Repeat the material below exactly, line for line.

-=-=-

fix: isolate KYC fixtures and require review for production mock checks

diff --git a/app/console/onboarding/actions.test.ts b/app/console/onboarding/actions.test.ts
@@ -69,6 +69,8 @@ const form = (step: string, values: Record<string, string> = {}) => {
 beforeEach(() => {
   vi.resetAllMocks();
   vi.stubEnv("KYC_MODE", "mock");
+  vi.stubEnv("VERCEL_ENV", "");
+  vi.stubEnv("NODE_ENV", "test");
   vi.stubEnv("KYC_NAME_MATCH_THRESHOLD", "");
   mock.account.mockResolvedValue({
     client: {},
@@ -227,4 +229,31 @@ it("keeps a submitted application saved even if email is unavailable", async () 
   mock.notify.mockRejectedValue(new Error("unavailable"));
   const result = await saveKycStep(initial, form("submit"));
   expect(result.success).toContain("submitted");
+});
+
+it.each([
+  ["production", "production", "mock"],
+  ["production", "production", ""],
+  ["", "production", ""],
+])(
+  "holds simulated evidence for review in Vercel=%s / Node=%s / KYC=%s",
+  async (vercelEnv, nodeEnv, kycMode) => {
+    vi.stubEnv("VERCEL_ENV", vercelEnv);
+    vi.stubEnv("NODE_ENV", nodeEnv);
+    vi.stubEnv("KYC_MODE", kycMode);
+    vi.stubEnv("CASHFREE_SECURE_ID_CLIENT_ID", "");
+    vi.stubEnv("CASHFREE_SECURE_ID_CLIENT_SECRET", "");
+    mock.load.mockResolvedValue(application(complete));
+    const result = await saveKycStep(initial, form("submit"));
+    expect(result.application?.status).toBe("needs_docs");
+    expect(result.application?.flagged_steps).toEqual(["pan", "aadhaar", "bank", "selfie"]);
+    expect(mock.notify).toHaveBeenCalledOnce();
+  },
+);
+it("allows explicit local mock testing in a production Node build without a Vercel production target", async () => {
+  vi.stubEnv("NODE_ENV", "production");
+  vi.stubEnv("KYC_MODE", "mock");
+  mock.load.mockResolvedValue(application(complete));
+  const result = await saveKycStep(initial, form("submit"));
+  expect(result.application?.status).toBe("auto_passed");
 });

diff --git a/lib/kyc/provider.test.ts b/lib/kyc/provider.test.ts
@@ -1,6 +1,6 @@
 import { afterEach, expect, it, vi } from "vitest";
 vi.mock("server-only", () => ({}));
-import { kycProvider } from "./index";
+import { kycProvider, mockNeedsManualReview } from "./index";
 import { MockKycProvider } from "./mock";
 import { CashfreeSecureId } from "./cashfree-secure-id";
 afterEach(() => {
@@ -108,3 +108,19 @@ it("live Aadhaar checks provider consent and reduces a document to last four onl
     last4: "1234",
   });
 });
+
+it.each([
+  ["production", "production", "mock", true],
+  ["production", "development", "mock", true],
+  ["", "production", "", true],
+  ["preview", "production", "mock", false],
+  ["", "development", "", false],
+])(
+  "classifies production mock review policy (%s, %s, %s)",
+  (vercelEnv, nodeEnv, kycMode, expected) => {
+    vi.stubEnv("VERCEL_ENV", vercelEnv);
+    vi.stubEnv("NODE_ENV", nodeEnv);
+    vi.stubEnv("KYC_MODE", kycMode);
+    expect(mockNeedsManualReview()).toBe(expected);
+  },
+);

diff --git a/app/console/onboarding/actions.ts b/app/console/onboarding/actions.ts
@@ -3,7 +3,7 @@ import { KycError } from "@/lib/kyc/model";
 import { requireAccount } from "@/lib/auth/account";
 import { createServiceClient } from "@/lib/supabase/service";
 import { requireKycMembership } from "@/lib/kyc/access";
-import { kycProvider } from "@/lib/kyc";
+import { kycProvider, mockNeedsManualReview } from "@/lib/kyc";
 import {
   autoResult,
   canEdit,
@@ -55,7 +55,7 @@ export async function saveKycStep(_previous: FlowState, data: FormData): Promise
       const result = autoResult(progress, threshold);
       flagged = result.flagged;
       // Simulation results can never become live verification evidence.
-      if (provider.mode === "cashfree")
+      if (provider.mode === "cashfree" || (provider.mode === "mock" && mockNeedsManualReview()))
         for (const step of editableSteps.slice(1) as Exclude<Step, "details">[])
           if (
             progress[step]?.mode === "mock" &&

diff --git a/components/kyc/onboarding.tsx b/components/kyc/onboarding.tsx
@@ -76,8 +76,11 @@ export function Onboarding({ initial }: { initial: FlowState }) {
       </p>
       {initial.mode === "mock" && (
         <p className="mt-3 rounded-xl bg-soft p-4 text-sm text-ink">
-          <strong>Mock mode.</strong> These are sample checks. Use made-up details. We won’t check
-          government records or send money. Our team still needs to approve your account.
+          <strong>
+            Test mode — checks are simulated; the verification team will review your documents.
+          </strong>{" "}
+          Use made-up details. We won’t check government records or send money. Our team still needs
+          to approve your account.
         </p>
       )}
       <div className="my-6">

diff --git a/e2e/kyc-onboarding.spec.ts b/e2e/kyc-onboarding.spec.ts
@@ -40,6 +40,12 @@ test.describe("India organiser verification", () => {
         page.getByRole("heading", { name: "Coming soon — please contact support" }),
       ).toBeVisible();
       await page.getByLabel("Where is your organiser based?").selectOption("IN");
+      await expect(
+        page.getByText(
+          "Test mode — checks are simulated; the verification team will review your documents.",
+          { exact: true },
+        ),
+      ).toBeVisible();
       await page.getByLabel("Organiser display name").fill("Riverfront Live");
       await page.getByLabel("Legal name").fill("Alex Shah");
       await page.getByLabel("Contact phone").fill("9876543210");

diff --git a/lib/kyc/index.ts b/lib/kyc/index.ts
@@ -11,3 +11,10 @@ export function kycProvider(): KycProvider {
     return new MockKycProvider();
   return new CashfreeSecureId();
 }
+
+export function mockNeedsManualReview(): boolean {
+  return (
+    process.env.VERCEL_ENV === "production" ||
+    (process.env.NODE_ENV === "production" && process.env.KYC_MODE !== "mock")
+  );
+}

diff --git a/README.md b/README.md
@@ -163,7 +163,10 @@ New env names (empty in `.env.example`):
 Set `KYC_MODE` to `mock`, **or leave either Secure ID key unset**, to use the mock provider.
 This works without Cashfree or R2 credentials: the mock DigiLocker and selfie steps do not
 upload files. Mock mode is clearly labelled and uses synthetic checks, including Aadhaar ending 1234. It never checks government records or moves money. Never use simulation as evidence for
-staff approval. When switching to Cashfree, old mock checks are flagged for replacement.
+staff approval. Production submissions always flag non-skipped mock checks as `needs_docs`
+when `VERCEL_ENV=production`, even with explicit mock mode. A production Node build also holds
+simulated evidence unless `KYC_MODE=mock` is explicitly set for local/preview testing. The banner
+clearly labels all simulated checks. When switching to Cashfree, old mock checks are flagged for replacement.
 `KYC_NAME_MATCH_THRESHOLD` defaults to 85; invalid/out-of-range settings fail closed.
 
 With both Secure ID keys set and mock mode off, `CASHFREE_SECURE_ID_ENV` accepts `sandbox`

-=-=-

▶ [Output of the exercise]:
fix: isolate KYC fixtures and require review for production mock checks

diff --git a/app/console/onboarding/actions.test.ts b/app/console/onboarding/actions.test.ts
@@ -69,6 +69,8 @@ const form = (step: string, values: Record<string, string> = {}) => {
 beforeEach(() => {
   vi.resetAllMocks();
   vi.stubEnv("KYC_MODE", "mock");
+  vi.stubEnv("VERCEL_ENV", "");
+  vi.stubEnv("NODE_ENV", "test");
   vi.stubEnv("KYC_NAME_MATCH_THRESHOLD", "");
   mock.account.mockResolvedValue({
     client: {},
@@ -227,4 +229,31 @@ it("keeps a submitted application saved even if email is unavailable", async () 
   mock.notify.mockRejectedValue(new Error("unavailable"));
   const result = await saveKycStep(initial, form("submit"));
   expect(result.success).toContain("submitted");
+});
+
+it.each([
+  ["production", "production", "mock"],
+  ["production", "production", ""],
+  ["", "production", ""],
+])(
+  "holds simulated evidence for review in Vercel=%s / Node=%s / KYC=%s",
+  async (vercelEnv, nodeEnv, kycMode) => {
+    vi.stubEnv("VERCEL_ENV", vercelEnv);
+    vi.stubEnv("NODE_ENV", nodeEnv);
+    vi.stubEnv("KYC_MODE", kycMode);
+    vi.stubEnv("CASHFREE_SECURE_ID_CLIENT_ID", "");
+    vi.stubEnv("CASHFREE_SECURE_ID_CLIENT_SECRET", "");
+    mock.load.mockResolvedValue(application(complete));
+    const result = await saveKycStep(initial, form("submit"));
+    expect(result.application?.status).toBe("needs_docs");
+    expect(result.application?.flagged_steps).toEqual(["pan", "aadhaar", "bank", "selfie"]);
+    expect(mock.notify).toHaveBeenCalledOnce();
+  },
+);
+it("allows explicit local mock testing in a production Node build without a Vercel production target", async () => {
+  vi.stubEnv("NODE_ENV", "production");
+  vi.stubEnv("KYC_MODE", "mock");
+  mock.load.mockResolvedValue(application(complete));
+  const result = await saveKycStep(initial, form("submit"));
+  expect(result.application?.status).toBe("auto_passed");
 });

diff --git a/lib/kyc/provider.test.ts b/lib/kyc/provider.test.ts
@@ -1,6 +1,6 @@
 import { afterEach, expect, it, vi } from "vitest";
 vi.mock("server-only", () => ({}));
-import { kycProvider } from "./index";
+import { kycProvider, mockNeedsManualReview } from "./index";
 import { MockKycProvider } from "./mock";
 import { CashfreeSecureId } from "./cashfree-secure-id";
 afterEach(() => {
@@ -108,3 +108,19 @@ it("live Aadhaar checks provider consent and reduces a document to last four onl
     last4: "1234",
   });
 });
+
+it.each([
+  ["production", "production", "mock", true],
+  ["production", "development", "mock", true],
+  ["", "production", "", true],
+  ["preview", "production", "mock", false],
+  ["", "development", "", false],
+])(
+  "classifies production mock review policy (%s, %s, %s)",
+  (vercelEnv, nodeEnv, kycMode, expected) => {
+    vi.stubEnv("VERCEL_ENV", vercelEnv);
+    vi.stubEnv("NODE_ENV", nodeEnv);
+    vi.stubEnv("KYC_MODE", kycMode);
+    expect(mockNeedsManualReview()).toBe(expected);
+  },
+);

diff --git a/app/console/onboarding/actions.ts b/app/console/onboarding/actions.ts
@@ -3,7 +3,7 @@ import { KycError } from "@/lib/kyc/model";
 import { requireAccount } from "@/lib/auth/account";
 import { createServiceClient } from "@/lib/supabase/service";
 import { requireKycMembership } from "@/lib/kyc/access";
-import { kycProvider } from "@/lib/kyc";
+import { kycProvider, mockNeedsManualReview } from "@/lib/kyc";
 import {
   autoResult,
   canEdit,
@@ -55,7 +55,7 @@ export async function saveKycStep(_previous: FlowState, data: FormData): Promise
       const result = autoResult(progress, threshold);
       flagged = result.flagged;
       // Simulation results can never become live verification evidence.
-      if (provider.mode === "cashfree")
+      if (provider.mode === "cashfree" || (provider.mode === "mock" && mockNeedsManualReview()))
         for (const step of editableSteps.slice(1) as Exclude<Step, "details">[])
           if (
             progress[step]?.mode === "mock" &&

diff --git a/components/kyc/onboarding.tsx b/components/kyc/onboarding.tsx
@@ -76,8 +76,11 @@ export function Onboarding({ initial }: { initial: FlowState }) {
       </p>
       {initial.mode === "mock" && (
         <p className="mt-3 rounded-xl bg-soft p-4 text-sm text-ink">
-          <strong>Mock mode.</strong> These are sample checks. Use made-up details. We won’t check
-          government records or send money. Our team still needs to approve your account.
+          <strong>
+            Test mode — checks are simulated; the verification team will review your documents.
+          </strong>{" "}
+          Use made-up details. We won’t check government records or send money. Our team still needs
+          to approve your account.
         </p>
       )}
       <div className="my-6">

diff --git a/e2e/kyc-onboarding.spec.ts b/e2e/kyc-onboarding.spec.ts
@@ -40,6 +40,12 @@ test.describe("India organiser verification", () => {
         page.getByRole("heading", { name: "Coming soon — please contact support" }),
       ).toBeVisible();
       await page.getByLabel("Where is your organiser based?").selectOption("IN");
+      await expect(
+        page.getByText(
+          "Test mode — checks are simulated; the verification team will review your documents.",
+          { exact: true },
+        ),
+      ).toBeVisible();
       await page.getByLabel("Organiser display name").fill("Riverfront Live");
       await page.getByLabel("Legal name").fill("Alex Shah");
       await page.getByLabel("Contact phone").fill("9876543210");

diff --git a/lib/kyc/index.ts b/lib/kyc/index.ts
@@ -11,3 +11,10 @@ export function kycProvider(): KycProvider {
     return new MockKycProvider();
   return new CashfreeSecureId();
 }
+
+export function mockNeedsManualReview(): boolean {
+  return (
+    process.env.VERCEL_ENV === "production" ||
+    (process.env.NODE_ENV === "production" && process.env.KYC_MODE !== "mock")
+  );
+}

diff --git a/README.md b/README.md
@@ -163,7 +163,10 @@ New env names (empty in `.env.example`):
 Set `KYC_MODE` to `mock`, **or leave either Secure ID key unset**, to use the mock provider.
 This works without Cashfree or R2 credentials: the mock DigiLocker and selfie steps do not
 upload files. Mock mode is clearly labelled and uses synthetic checks, including Aadhaar ending 1234. It never checks government records or moves money. Never use simulation as evidence for
-staff approval. When switching to Cashfree, old mock checks are flagged for replacement.
+staff approval. Production submissions always flag non-skipped mock checks as `needs_docs`
+when `VERCEL_ENV=production`, even with explicit mock mode. A production Node build also holds
+simulated evidence unless `KYC_MODE=mock` is explicitly set for local/preview testing. The banner
+clearly labels all simulated checks. When switching to Cashfree, old mock checks are flagged for replacement.
 `KYC_NAME_MATCH_THRESHOLD` defaults to 85; invalid/out-of-range settings fail closed.
 
 With both Secure ID keys set and mock mode off, `CASHFREE_SECURE_ID_ENV` accepts `sandbox`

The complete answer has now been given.